After 10 years in the works, Miles Ahead, the new Miles Davis biopic starring Don Cheadle, is finally hitting theaters on Apr. 1. Considering that it revolves around one of the most prolific musicians of the 21st century, many are wondering how accurate Miles Ahead is in telling Davis' story. It's a relevant question, especially since filmmakers have been open about that fact that Miles Ahead does not follow a traditional biopic formula. Instead of recounting Davis' life in a chronological manner, the movie starts in the 1970s and leaves out many details about events in the musician's career and personal life.
Even though audiences are accustomed to seeing "cradle-to-grave" biopics, Miles Ahead's unconventional structure may be more easily digested since it comes right on the tails of 2015's Steve Jobs, which was divided into three sections that each focused on a different major product launch in the career of the Apple founder. As this new type of biopic is introduced to mainstream audiences, it allows filmmakers to focus on artistry over accuracy, ostensibly resulting in more engaging films. And while some critics may believe that this refusal to follow standard biopic conventions results in a subpar film, Cheadle was adamant that Miles Ahead should tell Davis' story in a way that didn't cater to traditional cinematic norms.

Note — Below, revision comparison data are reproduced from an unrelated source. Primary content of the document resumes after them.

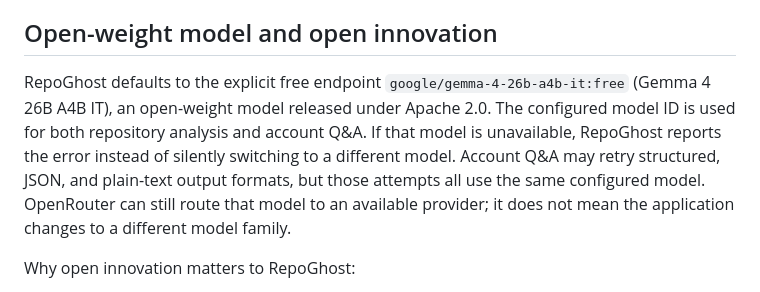
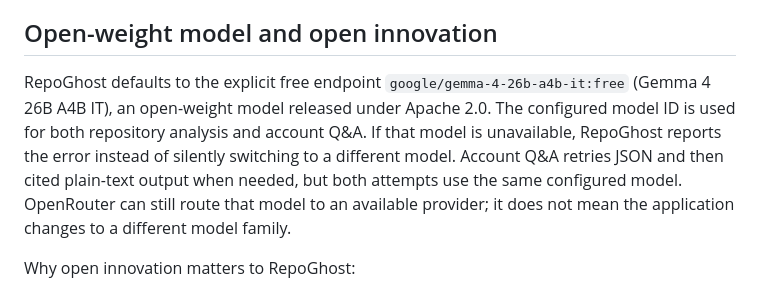
Before and after one commit to egbutaify2-ui/repoghost, a Markdown page: README.md, the part around the change. Drawn GitHub-style.

Commit message:
Document Gemma-compatible output formats

```diff
--- a/README.md
+++ b/README.md
@@ -53,7 +53,7 @@ The MVP uses plain JavaScript deliberately: the connected development environmen
 
 ## Open-weight model and open innovation
 
-RepoGhost defaults to the explicit free endpoint `google/gemma-4-26b-a4b-it:free` (Gemma 4 26B A4B IT), an open-weight model released under Apache 2.0. The configured model ID is used for both repository analysis and account Q&A. If that model is unavailable, RepoGhost reports the error instead of silently switching to a different model. Account Q&A may retry structured, JSON, and plain-text output formats, but those attempts all use the same configured model. OpenRouter can still route that model to an available provider; it does not mean the application changes to a different model family.
+RepoGhost defaults to the explicit free endpoint `google/gemma-4-26b-a4b-it:free` (Gemma 4 26B A4B IT), an open-weight model released under Apache 2.0. The configured model ID is used for both repository analysis and account Q&A. If that model is unavailable, RepoGhost reports the error instead of silently switching to a different model. Account Q&A retries JSON and then cited plain-text output when needed, but both attempts use the same configured model. OpenRouter can still route that model to an available provider; it does not mean the application changes to a different model family.
 
 Why open innovation matters to RepoGhost:
 
```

Cheadle co-wrote, directed, and even partially funded Miles Ahead, and so he had a pretty big say in how the film was structured. To this end, he told Vulture last year, "I had no interest in making a biopic." Instead, the actor wanted to make a movie that felt as free-flowing and improvisational as Davis' music, as opposed to documenting all the individual important moments of the artist's life. Said Cheadle, "It’s not to me about hitting signposts along the way, and Miles was never about that. I felt like for this particular artist it would really be a violation to try to do something standard and something kind of cookie-cutter."

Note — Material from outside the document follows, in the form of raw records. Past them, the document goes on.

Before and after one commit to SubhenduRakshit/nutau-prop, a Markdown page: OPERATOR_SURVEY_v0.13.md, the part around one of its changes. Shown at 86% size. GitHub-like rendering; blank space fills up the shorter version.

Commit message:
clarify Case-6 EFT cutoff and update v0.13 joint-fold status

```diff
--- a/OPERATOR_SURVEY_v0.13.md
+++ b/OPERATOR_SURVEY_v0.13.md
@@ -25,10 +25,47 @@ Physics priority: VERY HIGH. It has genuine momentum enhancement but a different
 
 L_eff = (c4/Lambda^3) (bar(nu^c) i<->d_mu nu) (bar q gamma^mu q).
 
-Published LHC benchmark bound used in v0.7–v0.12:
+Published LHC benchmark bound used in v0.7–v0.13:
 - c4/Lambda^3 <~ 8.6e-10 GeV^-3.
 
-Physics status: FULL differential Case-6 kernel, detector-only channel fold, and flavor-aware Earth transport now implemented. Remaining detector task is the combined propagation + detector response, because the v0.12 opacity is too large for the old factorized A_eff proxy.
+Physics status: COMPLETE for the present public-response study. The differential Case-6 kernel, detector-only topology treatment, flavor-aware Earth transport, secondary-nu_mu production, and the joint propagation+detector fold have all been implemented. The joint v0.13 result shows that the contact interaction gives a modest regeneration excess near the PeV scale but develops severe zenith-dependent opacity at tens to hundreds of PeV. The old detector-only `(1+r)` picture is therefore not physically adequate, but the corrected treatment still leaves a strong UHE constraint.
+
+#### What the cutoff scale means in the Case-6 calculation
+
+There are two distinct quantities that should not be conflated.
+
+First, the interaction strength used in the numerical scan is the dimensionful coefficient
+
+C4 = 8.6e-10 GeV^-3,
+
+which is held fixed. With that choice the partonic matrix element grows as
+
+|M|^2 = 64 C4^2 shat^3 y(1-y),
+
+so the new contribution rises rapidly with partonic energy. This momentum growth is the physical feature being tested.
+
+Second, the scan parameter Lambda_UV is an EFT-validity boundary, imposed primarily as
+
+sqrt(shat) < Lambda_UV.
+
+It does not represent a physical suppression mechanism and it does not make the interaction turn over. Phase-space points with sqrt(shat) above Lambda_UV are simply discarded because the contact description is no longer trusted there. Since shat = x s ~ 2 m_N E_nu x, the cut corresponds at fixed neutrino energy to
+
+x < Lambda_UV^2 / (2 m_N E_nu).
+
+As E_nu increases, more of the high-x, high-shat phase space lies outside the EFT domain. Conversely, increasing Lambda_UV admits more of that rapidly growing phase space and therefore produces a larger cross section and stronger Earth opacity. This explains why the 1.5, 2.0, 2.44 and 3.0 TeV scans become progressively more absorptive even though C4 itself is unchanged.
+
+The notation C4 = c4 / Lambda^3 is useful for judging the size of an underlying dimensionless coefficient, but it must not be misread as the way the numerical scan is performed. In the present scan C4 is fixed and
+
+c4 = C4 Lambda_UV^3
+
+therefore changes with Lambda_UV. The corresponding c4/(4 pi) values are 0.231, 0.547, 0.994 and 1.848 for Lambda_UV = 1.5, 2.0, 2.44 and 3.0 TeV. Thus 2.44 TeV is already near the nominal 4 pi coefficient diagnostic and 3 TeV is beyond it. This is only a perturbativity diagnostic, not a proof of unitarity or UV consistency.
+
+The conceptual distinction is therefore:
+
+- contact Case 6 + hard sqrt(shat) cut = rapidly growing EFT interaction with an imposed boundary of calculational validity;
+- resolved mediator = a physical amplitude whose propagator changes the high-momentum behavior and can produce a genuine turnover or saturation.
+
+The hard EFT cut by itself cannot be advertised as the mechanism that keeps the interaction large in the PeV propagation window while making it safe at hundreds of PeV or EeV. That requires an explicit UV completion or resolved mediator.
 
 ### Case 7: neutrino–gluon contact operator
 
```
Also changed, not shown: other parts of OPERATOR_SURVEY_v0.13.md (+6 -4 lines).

The Captain America: Civil War star also expressed his desire to include as much as Davis' music as possible in the film, without being tied down to the time period during which each piece was written. "I see stories in my head when I listen to his music, and I wanted the music to support those stories... I think had we told it in a way that was chronological, was cradle to grave, was standard telling, we would’ve been pigeonholed into these moments that coincided with the music, and they would’ve all been given short shrift," Cheadle told The Hollywood Reporter last year.

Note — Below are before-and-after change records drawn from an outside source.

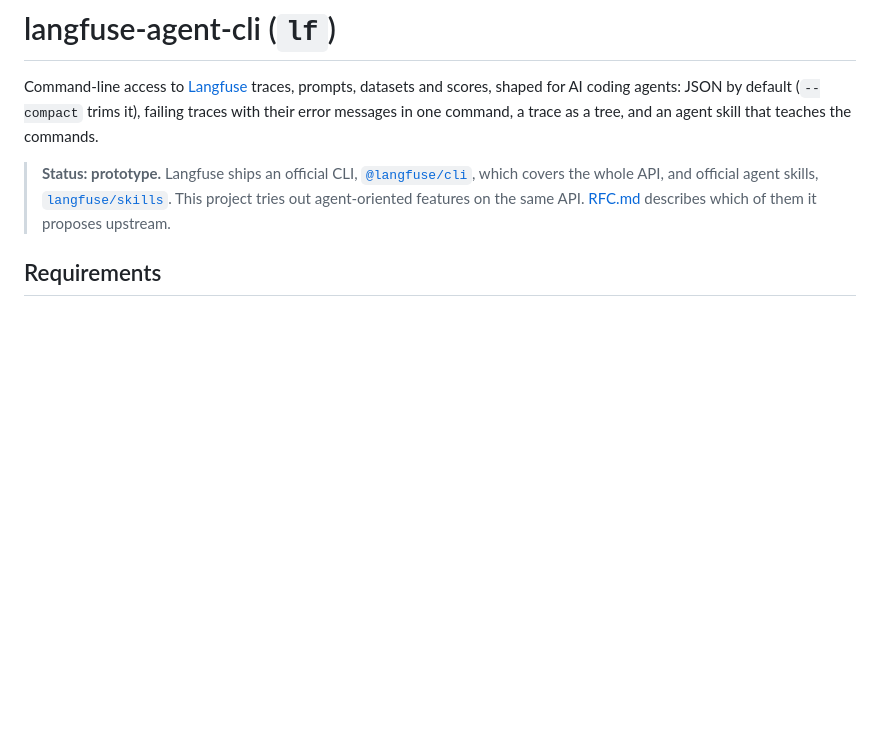
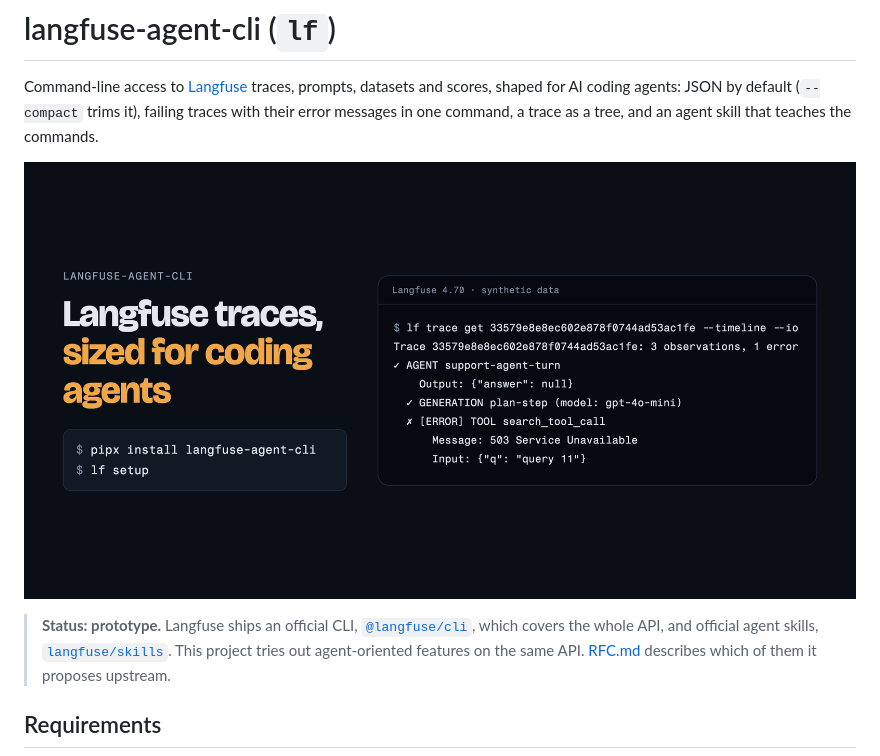
Before and after one commit to tns15june/langfuse-agent-cli, a Markdown page: README.md, the part around the change. Rendered like a GitHub page; pictures changed too: docs/lf-timeline.png (added); blank space fills up the shorter version.

Commit message:
docs: timeline image in the README and a GitHub Pages landing page

```diff
--- a/README.md
+++ b/README.md
@@ -3,6 +3,8 @@
 Command-line access to [Langfuse](https://langfuse.com) traces, prompts, datasets and scores, shaped
 for AI coding agents: JSON by default (`--compact` trims it), failing traces with their error messages
 in one command, a trace as a tree, and an agent skill that teaches the commands.
+
+![lf trace get --timeline --io marks the failing tool call with its error message and its input](https://raw.githubusercontent.com/tns15june/langfuse-agent-cli/main/docs/lf-timeline.png)
 
 > **Status: prototype.** Langfuse ships an official CLI,
 > [`@langfuse/cli`](https://github.com/langfuse/langfuse-cli), which covers the whole API, and official
```
Also changed, not shown: 3 other files.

In order to make it clear that the narrative is a story and not a documentary, the movie is set up with Davis reflecting on his life during an interview with a reporter in his later life. This perspective implies that the story will not be subjective, but will instead be musings by a man who was known for being an improviser. In this way, Cheadle hoped to make the movie feel like a musical composition that captured the "essence" of Davis as a person and artist, according to Vulture. So although Miles Ahead isn't factual in the manner of a traditional biopic, it seeks to capture the creativity and character of a man whose contributions to jazz are timeless.
Images: Sony Pictures (2)